Javier Mariscal was born Javier Errando in Valencia, near the Mediterranean Sea. Using his mother's family name Mariscal for his artistic activities, he settled in Barcelona in 1970. There, he shortly attended the Elisava School and formed the underground comix group El Rrollo Enmacarado, together with Nazario, the Farriol brothers, Roger, Pamies, Max and Montesol.
Mariscal published his work in comix like Paupérrimus, Purita, Star, Grandes Hombres, El Sidecar and Art Dégénéré, as well as in his collective's own comic El Rrollo Enmascarado until they were censored by the Franco regime. Mariscal, who had also been active as a sculptor and painter around that time, moved to Ibiza for a while.

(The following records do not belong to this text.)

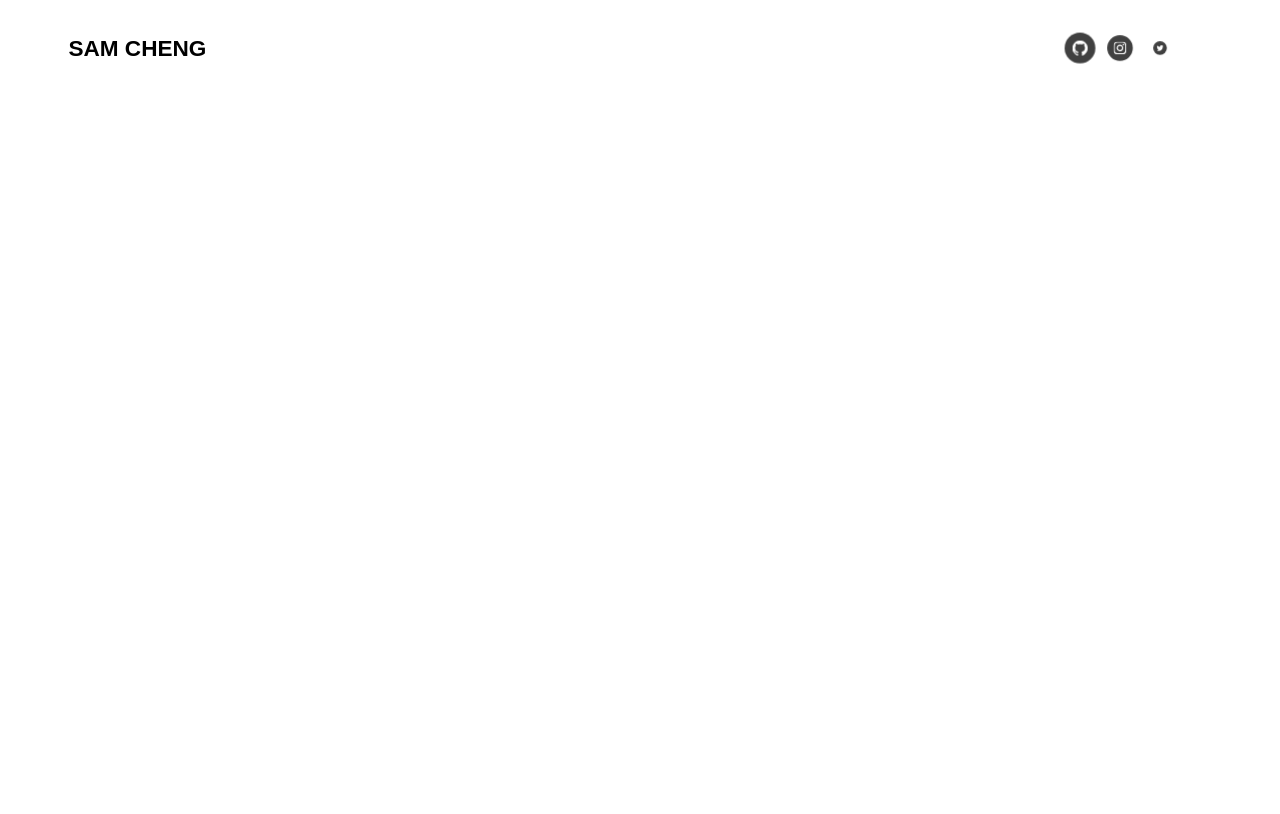
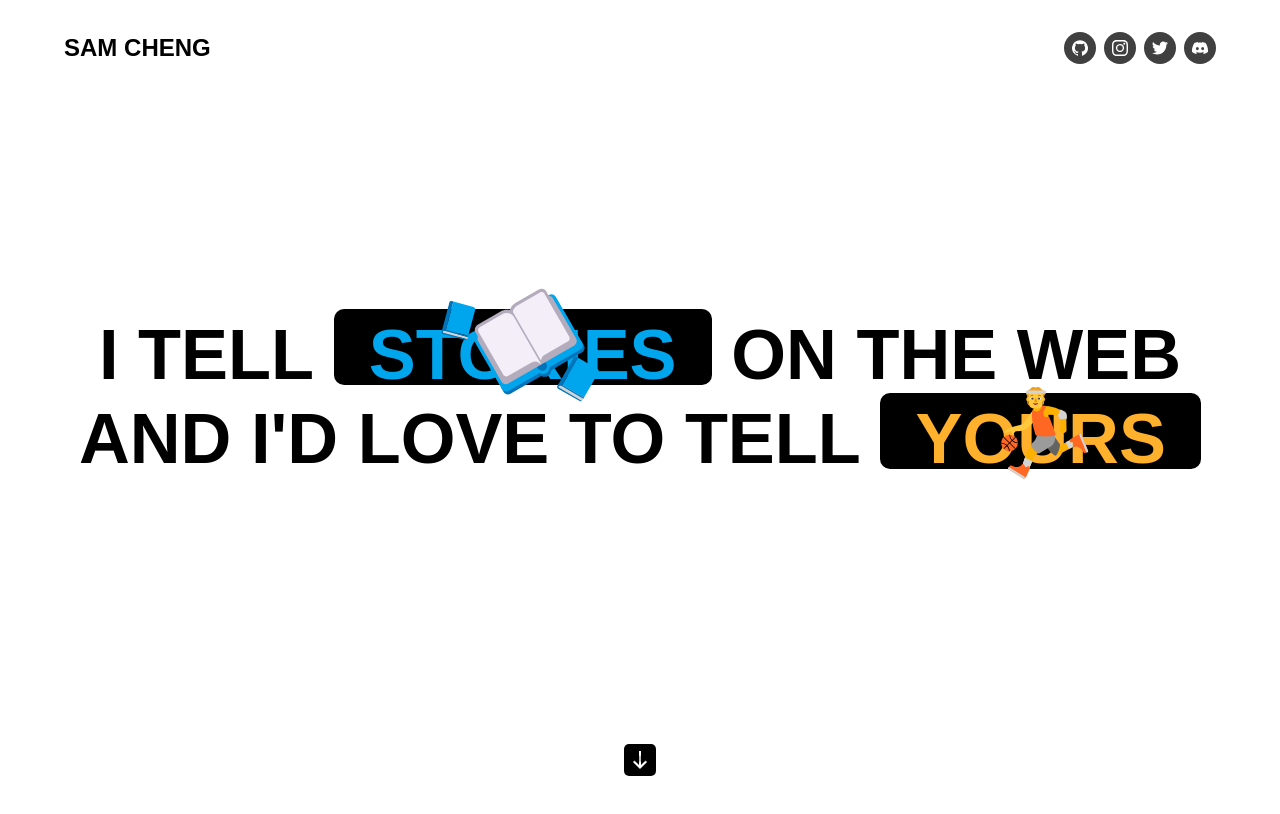
Before and after one commit to Samalander0/personal-site, a SvelteKit app: page / in a window 1280 px wide. Shown: the top 814 px of the page. Built offline with nearby package versions, Linux system fonts and the light colour scheme; a web font is replaced by a local one.

Commit message:
UI animations & UX improvements

```diff
--- a/src/routes/+page.svelte
+++ b/src/routes/+page.svelte
@@ -90,6 +90,7 @@
     }, "<")
     .from("#about .line-1", {
       opacity: 0,
+      y: "0.5em",
       duration: 1
     })
     .from("#about .line-1 .highlight", {
@@ -98,6 +99,7 @@
     }, "<")
     .from("#about .line-2", {
       opacity: 0,
+      y: "0.5em",
       duration: 1
     })
     .from("#about .line-2 .highlight", {
@@ -106,6 +108,7 @@
     }, "<")
     .from("#about .line-3", {
       opacity: 0,
+      y: "0.5em",
       duration: 1
     })
     .from("#about .line-3 .highlight", {
@@ -119,10 +122,12 @@
     }, "<")
     .from("#about .line-4", {
       opacity: 0,
+      y: "0.5em",
       duration: 1
     })
     .from("#about .line-5", {
       opacity: 0,
+      y: "0.5em",
       duration: 1
     })
     .from("#about .line-5 .highlight", {
@@ -141,10 +146,12 @@
     })
     .from("#past-sites .small", {
       opacity: 0,
+      y: "0.25em",
       duration: 1,
     })
     .from("#past-sites .big", {
       opacity: 0,
+      y: "0.25em",
       duration: 1,
     })
     .from("#past-sites .images", {
@@ -160,6 +167,9 @@
       marginRight: "-35vmax",
       duration: 2,
     }, "<")
+    .to("#about", {
+      duration: 0.5
+    })
     ScrollTrigger.create({
       trigger: "#about-scroll-section",
       animation: aboutTimeline,
--- a/src/routes/styles.scss
+++ b/src/routes/styles.scss
@@ -24,8 +24,8 @@ body {
   place-items: center;
 }
 
-@mixin drop-in($duration, $delay) {
-  animation-name: drop-in;
+@mixin fade-up($duration, $delay) {
+  animation-name: fade-up;
   animation-duration: $duration;
   animation-delay: $delay;
   animation-timing-function: cubic-bezier(0.33, 1, 0.68, 1);
@@ -33,13 +33,13 @@ body {
   transform: translateY(1em);
   opacity: 0;
 }
-@keyframes drop-in {
+@keyframes fade-up {
   from {
-    transform: translateY(1em) rotate(5deg);
-    opacity: 0.25;
+    transform: translateY(1em);
+    opacity: 0;
   }
   to {
-    transform: translateY(0) rotate(0deg);
+    transform: translateY(0);
     opacity: 1;
   }
 }
@@ -118,7 +118,7 @@ nav {
       }
     }
 
-    @include animate(pop, 1.5s, 6s);
+    @include fade-up(1.5s, 2.5s);
     transform: scale(0);
 
     span {
@@ -154,10 +154,10 @@ nav {
 
       @include animate(pop, 1s, 8s);
       transform: scale(0);
-      &:nth-of-type(1) {animation-delay: 6.25s;}
-      &:nth-of-type(2) {animation-delay: 6.5s;}
-      &:nth-of-type(3) {animation-delay: 6.75s;}
-      &:nth-of-type(4) {animation-delay: 7s;}
+      &:nth-of-type(1) {animation-delay: 2.75s;}
+      &:nth-of-type(2) {animation-delay: 3s;}
+      &:nth-of-type(3) {animation-delay: 3.25s;}
+      &:nth-of-type(4) {animation-delay: 3.5s;}
 
       transition: 0.2s ease-out;
       opacity: 0.75;
@@ -309,7 +309,7 @@ header {
         margin: -0.85em 0 -0.25em 0;
 
         .highlight::before {
-          @include reveal(2s, 4s);
+          @include reveal(2s, 1.25s);
         }
       }
       .yours-wrapper {
@@ -317,29 +317,31 @@ header {
         margin-top: -0.2em;
 
         .highlight::before {
-          @include reveal(2s, 4.5s);
+          @include reveal(2s, 1.5s);
         }
       }
-    }
-    @media (min-width: 800px) {
-      $duration: 1.5s;
-      .line:nth-of-type(1) {
-        .wrapper:nth-of-type(1) .content {
-          @include drop-in($duration, 1s);
-        }
-        .wrapper:nth-of-type(2) .content {
-          @include drop-in($duration, 1.5s);
-        }
-        .wrapper:nth-of-type(3) .content {
-          @include drop-in($duration, 2s);
+
+      &:nth-of-type(1) {
+        .wrapper {
+          &:nth-of-type(1) .content {
+            @include fade-up(1.5s, 0.5s)
+          }
+          &:nth-of-type(2) .content {
+            @include fade-up(1.5s, 0.6s)
+          }
+          &:nth-of-type(3) .content {
+            @include fade-up(1.5s, 0.7s)
+          }
         }
       }
-      .line:nth-of-type(2) {
-        .wrapper:nth-of-type(1) .content {
-          @include drop-in($duration, 2.5s);
-        }
-        .wrapper:nth-of-type(2) .content {
-          @include drop-in($duration, 3s);
+      &:nth-of-type(2) {
+        .wrapper {
+          &:nth-of-type(1) .content {
+            @include fade-up(1.5s, 0.9s)
+          }
+          &:nth-of-type(2) .content {
+            @include fade-up(1.5s, 1s)
+          }
         }
       }
     }
@@ -388,21 +390,21 @@ header {
             left: 1.5em;
             top: -0.1em;
             transform: rotate(15deg);
-            @include animate(emoji-in1, 1s, 5.25s);
+            @include animate(emoji-in1, 1s, 2.25s);
           }
           &:nth-of-type(2) {
             width: 0;
             z-index: 2;
             top: -0.4em;
             transform: rotate(-30deg);
-            @include animate(emoji-in2, 1s, 5s);
+            @include animate(emoji-in2, 1s, 2s);
           }
           &:nth-of-type(3) {
             width: 0;
             right: 1.6em;
             bottom: -0.1em;
             transform: rotate(30deg);
-            @include animate(emoji-in3, 1s, 5.5s);
+            @include animate(emoji-in3, 1s, 2.5s);
           }
 
           @media (max-width: 800px) {
@@ -442,7 +444,7 @@ header {
           width: 0;
           top: -0.2em;
           transition: transform 0.25s cubic-bezier(0.33, 1, 0.68, 1);
-          @include animate(emoji-in2, 1s, 5.75s);
+          @include animate(emoji-in2, 1s, 2.75s);
         }
 
         &:hover {
@@ -475,7 +477,7 @@ header {
       transition-delay: 0.3s;
     }
 
-    @include animate(arrow-down, 1s, 7.5s);
+    @include animate(arrow-down, 1s, 4s);
     opacity: 0;
     transition: 0.3s ease-out;
 
@@ -630,6 +632,7 @@ header {
 
     .small {
       color: white;
+      display: block;
       font-size: 4.5rem;
 
       -webkit-text-stroke: 0.5px #6DCDFF;
@@ -659,6 +662,7 @@ header {
     img {
       width: 35vmax;
       position: relative;
+      border-radius: 10px;
     }
     @for $i from 1 through 10 {
       img:nth-of-type(#{$i}) {
@@ -905,6 +909,16 @@ header {
       }
       input:not([type="submit"]), textarea {
         border-bottom: 1px solid black;
+        transition: 0.2s ease-out;
+
+        &:hover {
+          border-color: #005c83;
+        }
+        &:focus {
+          outline: none;
+          border-color: #00a6ed;
+          color: #003e58;
+        }
       }
       input:not([type="submit"]) {
         @media (max-width: 500px) {
@@ -917,11 +931,13 @@ header {
         background: black;
         color: white;
         border-radius: 5rem;
-        padding: 0.3rem 1rem 0.2rem 1rem;
-        margin-top: 0.5rem;
+        padding: 0.6rem 1.5rem 0.4rem 1.5rem;
+        margin-top: 0.75rem;
+        transition: 0.2s ease-out;
 
         &:hover {
           cursor: pointer;
+          transform: scale(0.9) rotate(-5deg);
         }
       }
       textarea {
```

When Franco died in 1976, Mariscal found his way to the new wave of alternative comic magazines that emerged. He was one of the artists for El Víbora, the magazine for which he revived his earlier comic characters 'Los Garriris', about two beach goers and their dog. Mariscal uses these characters to this day, not only in comic strips, but also in illustrations, brand images, merchandising, painted glass objects and pottery.

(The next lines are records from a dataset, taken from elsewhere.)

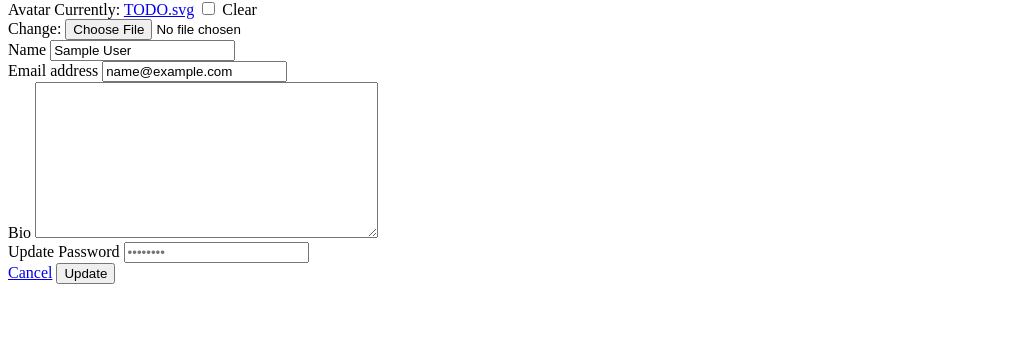
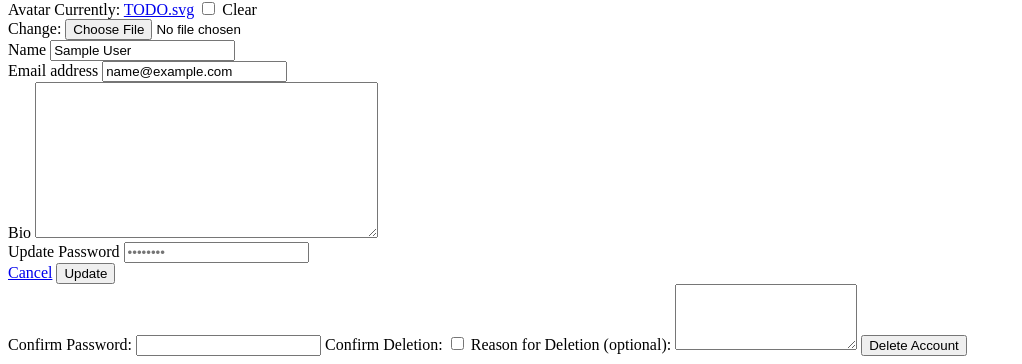
Before and after one commit to pierpaolo28/sapiensLink, a Django app: page /update_user/ in a window 1280 px wide. Shown: the part 957-1321 px from the top of the page, without its empty margins (0-1022 px from the left). Before the commit the page ends 1241 px from the top, so only its background shows below. Run offline with Django 3.2, Linux system fonts and the light colour scheme; the visitor is signed in with stand-in values (Sample User, id 1).

Commit message:
Made possible for a user to delete its account and fixed but to make not logged in users still possible to view lists and user profiles + fixed bug to have the All count in topics match the whole database and not just the top selection number

```diff
--- a/sapiensApp/admin.py
+++ b/sapiensApp/admin.py
@@ -1,5 +1,5 @@
 from django.contrib import admin
-from .models import List, Topic, Comment, User, UserManager, Vote, Report
+from .models import List, Topic, Comment, User, Feedback, Vote, Report
 
 # Register your models here.
 
@@ -8,6 +8,7 @@ admin.site.register(Topic)
 admin.site.register(Comment)
 admin.site.register(Vote)
 admin.site.register(Report)
+admin.site.register(Feedback)
 
 @admin.register(User)
 class UserAdmin(admin.ModelAdmin):
--- a/sapiensApp/models.py
+++ b/sapiensApp/models.py
@@ -112,3 +112,7 @@ class Report(models.Model):
 
     def __str__(self):
         return f"Report by {self.user} on {self.list} at {self.timestamp}"
+
+
+class Feedback(models.Model):
+    feedback = models.TextField()
--- a/sapiensApp/templates/pages/feed_component.html
+++ b/sapiensApp/templates/pages/feed_component.html
@@ -1,7 +1,9 @@
 {% for list in page %}
 <div class="listListList">
     <div class="listListList__header">
+        {% if list.author.id != None %}
         <a href="{% url 'profile' list.author.id %}" class="listListList__author">
+        {% endif %}
             <div class="avatar avatar--small">
                 <img src="{{list.author.avatar.url}}" />
             </div>
--- a/sapiensApp/templates/pages/list.html
+++ b/sapiensApp/templates/pages/list.html
@@ -56,6 +56,7 @@
             <h3>{{list.name}}</h3>
             <span>Last activity: {{list.updated|timesince}} ago</span>
           </div>
+          {% if list.author.id != None %}
           <div class="list__author">
             <p>Created By</p>
             <a href="{% url 'profile' list.author.id %}" class="list__author">
@@ -65,6 +66,7 @@
               <span>{{list.author.name}}</span>
             </a>
           </div>
+          {% endif %}
           <div class="list__score">
             {{list.score}}
           </div>
@@ -80,10 +82,8 @@
             {{list.content}}
           </div>
           <span class="list__topics">{{list.topic}}</span>
-          {% if request.user.is_authenticated %}
-            {% if not has_reported %}
+          {% if not has_reported %}
               <a href="{% url 'report_list' list.id %}?back_url={{ request.path }}">Report</a>
-            {% endif %}
           {% endif %}
         </div>
 
--- a/sapiensApp/templates/pages/profile.html
+++ b/sapiensApp/templates/pages/profile.html
@@ -23,7 +23,7 @@
         </div>
         <form method="POST">
           {% csrf_token %}
-          {% if user.is_authenticated and user != request.user %}
+          {% if user.is_authenticated and request.user.is_authenticated and user != request.user %}
               {% if is_following %}
                   <button class="btn btn-primary rounded-pill my-1 mx-1 py-1 py-1"  type="submit">
                       Unfollow
--- a/sapiensApp/templates/pages/topics_component.html
+++ b/sapiensApp/templates/pages/topics_component.html
@@ -6,7 +6,7 @@
         <li>
             <a href="{% url 'home' %}" class="active">All <span>{{topics.count}}</span></a>
         </li>
-        {% for topic in topics %}
+        {% for topic in topics|slice:4 %}
         <li>
             <a href="{% url 'home' %}?q={{topic.name}}">{{topic.name}}<span>{{topic.list_set.all.count}}</span></a>
         </li>
--- a/sapiensApp/templates/pages/update_user.html
+++ b/sapiensApp/templates/pages/update_user.html
@@ -40,6 +40,18 @@
           </div>
         </form>
       </div>
+
+      <form method="post" action="{% url 'delete_account' %}">
+        {% csrf_token %}
+        <label for="password">Confirm Password:</label>
+        <input type="password" name="password" required>
+        <label for="confirm_delete">Confirm Deletion:</label>
+        <input type="checkbox" name="confirm_delete" required>
+        <label for="feedback">Reason for Deletion (optional):</label>
+        <textarea name="feedback" rows="4"></textarea>
+        <button type="submit">Delete Account</button>
+      </form>
+
     </div>
   </div>
   </div>
--- a/sapiensApp/urls.py
+++ b/sapiensApp/urls.py
@@ -19,4 +19,5 @@ urlpatterns = [
     path('who_to_follow/', views.whoToFollowPage, name="who_to_follow"),
     path('vote/<str:pk>/<str:action>/', views.vote, name='vote'),
     path('report/<str:pk>/', views.report_list, name='report_list'),
+    path('delete-account/', views.delete_account, name='delete_account'),
 ]
--- a/sapiensApp/views.py
+++ b/sapiensApp/views.py
@@ -4,7 +4,7 @@ from django.contrib import messages
 from django.contrib.auth.decorators import login_required
 from django.db.models import Q, Count
 from django.contrib.auth import authenticate, login, logout
-from .models import List, Topic, Comment, User, Vote, Report
+from .models import List, Topic, Comment, User, Vote, Report, Feedback
 from .forms import ListForm, UserForm, MyUserCreationForm, ReportForm
 from django.core.paginator import Paginator
 
@@ -68,7 +68,7 @@ def home(request, follow='follow_false', top_voted='top_voted_false'):
         Q(content__icontains=q)
     )
 
-    topics = Topic.objects.annotate(names_count=Count('name')).order_by('-names_count')[0:4]
+    topics = Topic.objects.annotate(names_count=Count('name')).order_by('-names_count')
     users = User.objects.annotate(followers_count=Count('followers')).order_by('-followers_count')[0:5]
     list_count = lists.count()
 
@@ -103,8 +103,12 @@ def list(request, pk):
     list = List.objects.get(id=pk)
     list_comments = list.comment_set.all()
     participants = list.participants.all()
+    user = request.user
     # Check if the user has already reported this post
-    has_reported = Report.objects.filter(user=request.user, list=list).exists()
+    if user.is_authenticated:
+        has_reported = Report.objects.filter(user=user, list=list).exists()
+    else:
+        has_reported = False
 
     if request.method == 'POST':
         comment = Comment.objects.create(
@@ -150,7 +154,7 @@ def userProfile(request, pk):
     lists_count = List.objects.filter(author_id = pk).count()
     lists = user.list_set.all()
     list_comments = user.comment_set.all()
-    topics = Topic.objects.annotate(names_count=Count('name')).order_by('-names_count')[0:4]
+    topics = Topic.objects.annotate(names_count=Count('name')).order_by('-names_count')
     users = User.objects.annotate(followers_count=Count('followers')).order_by('-followers_count')[0:5]
 
     # Create a paginator instance
@@ -162,8 +166,11 @@ def userProfile(request, pk):
     # Get the Page object for the current page
     page = paginator.get_page(page_number)
 
-    if request.user.following.filter(pk=pk).exists():
-        is_following = True
+    if request.user.is_authenticated:
+        if request.user.following.filter(pk=pk).exists():
+            is_following = True
+        else:
+            is_following = False
     else:
         is_following = False
     if request.method == "POST":
@@ -324,3 +331,26 @@ def report_list(request, pk):
         form = ReportForm()
 
     return render(request, 'pages/report.html', {'form': form, 'list': list})
+
+
+@login_required(login_url='login')
+def delete_account(request):
+    if request.method == 'POST':
+        password = request.POST.get('password')
+        confirm_delete = request.POST.get('confirm_delete')
+        feedback = request.POST.get('feedback')
+        Feedback.objects.create(
+            feedback=feedback
+        )
+
+        user = authenticate(request, email=request.user.email, password=password)
+
+        if user is not None and confirm_delete == 'on':
+            # Delete the user account
+            user.delete()
+            logout(request)
+            messages.success(request, 'Your account has been deleted.')
+            return redirect('home')
+        else:
+            messages.error(request, 'Invalid password or confirmation.')
+    return render(request, 'pages/delete_account.html')
```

A Valenciaa (1975)
Artistic differences drifted him away from El Víbora in the 1980s, and Mariscal developed himself into a multi-faceted artist, doing paintings, making ceramics, designing furniture, decorating bars (such as The Duplex in Valencia) and painting kitchen interiors. In 1989 he was assigned to design the marcot for the 1992 Olympic Games in Barcelona, which became 'Cobi'. Mariscal opened his own Estudio Mariscal to manage the business sides of his activities. Since then, Mariscal has worked on several projects with designers and architects such as Arata Isozaki, Alfredo Arribas, Fernando Salas, Fernando Amat and Pepe Cortés.
In addition to all his other artistic activities, Mariscal continued to make comics, such as his 1990s ecological comic strip 'El Señor Mundo' for El País. By 2010 Mariscal finished his animated feature length film 'Chico & Rita', a celebration of the music and culture of Cuba in the late 1940s and early 1950s.

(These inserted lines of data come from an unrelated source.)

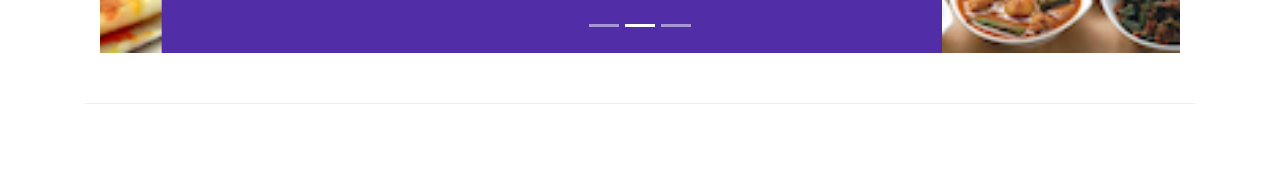
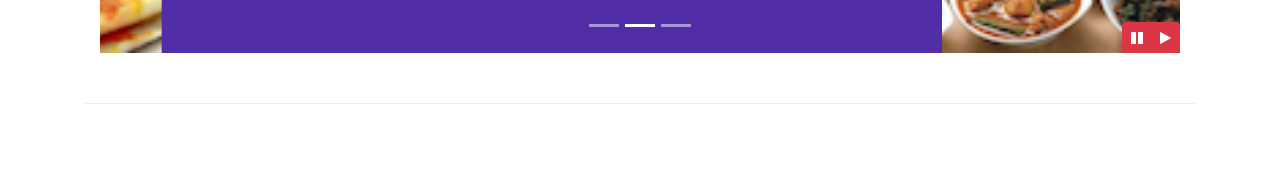
Before and after one commit to Aditya7903/FrontendWeb-UI, a website: page index.html in a window 1280 px wide. Shown: the part 607-800 px from the top of the page. Drawn offline with nearby package versions, Linux system fonts and the light colour scheme.

Commit message:
Bootstrap jQuery

```diff
--- a/css/styles.css
+++ b/css/styles.css
@@ -63,3 +63,8 @@
     left: 0;
     min-height: 300px;
 }
+#carouselButton{
+    right:0px;
+    position: absolute;
+    bottom: 0px;
+}
--- a/index.html
+++ b/index.html
@@ -227,6 +227,14 @@
                     <a class="carousel-control-next" href="#mycarousel" role="button" data-slide="next">
                         <span class="carousel-control-next-icon"></span>
                     </a>
+                    <div class ="btn-group" id="carouselButton">
+                        <botton class="btn btn-danger btn-sm" id ="carousel-pause">
+                            <span class ="fa fa-pause"></span>
+                        </botton>
+                        <botton class="btn btn-danger btn-sm" id ="carousel-play">
+                            <span class ="fa fa-play"></span>
+                        </botton>
+                    </div>
                 </div>
 
             </div>
@@ -349,6 +357,17 @@
     <script src="node_modules/jquery/dist/jquery.slim.min.js"></script>
     <script src="node_modules/popper.js/dist/umd/popper.min.js"></script>
     <script src="node_modules/bootstrap/dist/js/bootstrap.min.js"></script>
+    <script>
+        $(document).ready(function(){
+            $('#mycarousel').carousel({interval:2000});
+            $('#carousel-pause').click(function(){
+                $('#mycarousel').carousel('pause');
+            });
+            $('#carousel-play').click(function(){
+                $('#mycarousel').carousel('cycle');
+            });
+        })
+    </script>
     <script type="text/javascript">
 
         $(document).ready(function () {
```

Mariscal and his studio worked on this film for six years in cooperation with with director Fernando Trueba, scriptwriter Ignacio Martinez de Pison, co-director Tono Errando (Mariscal's brother), Cuban musician Bebo Valdes and Hungarian and Filipino animation studios. A graphic novel version was also released.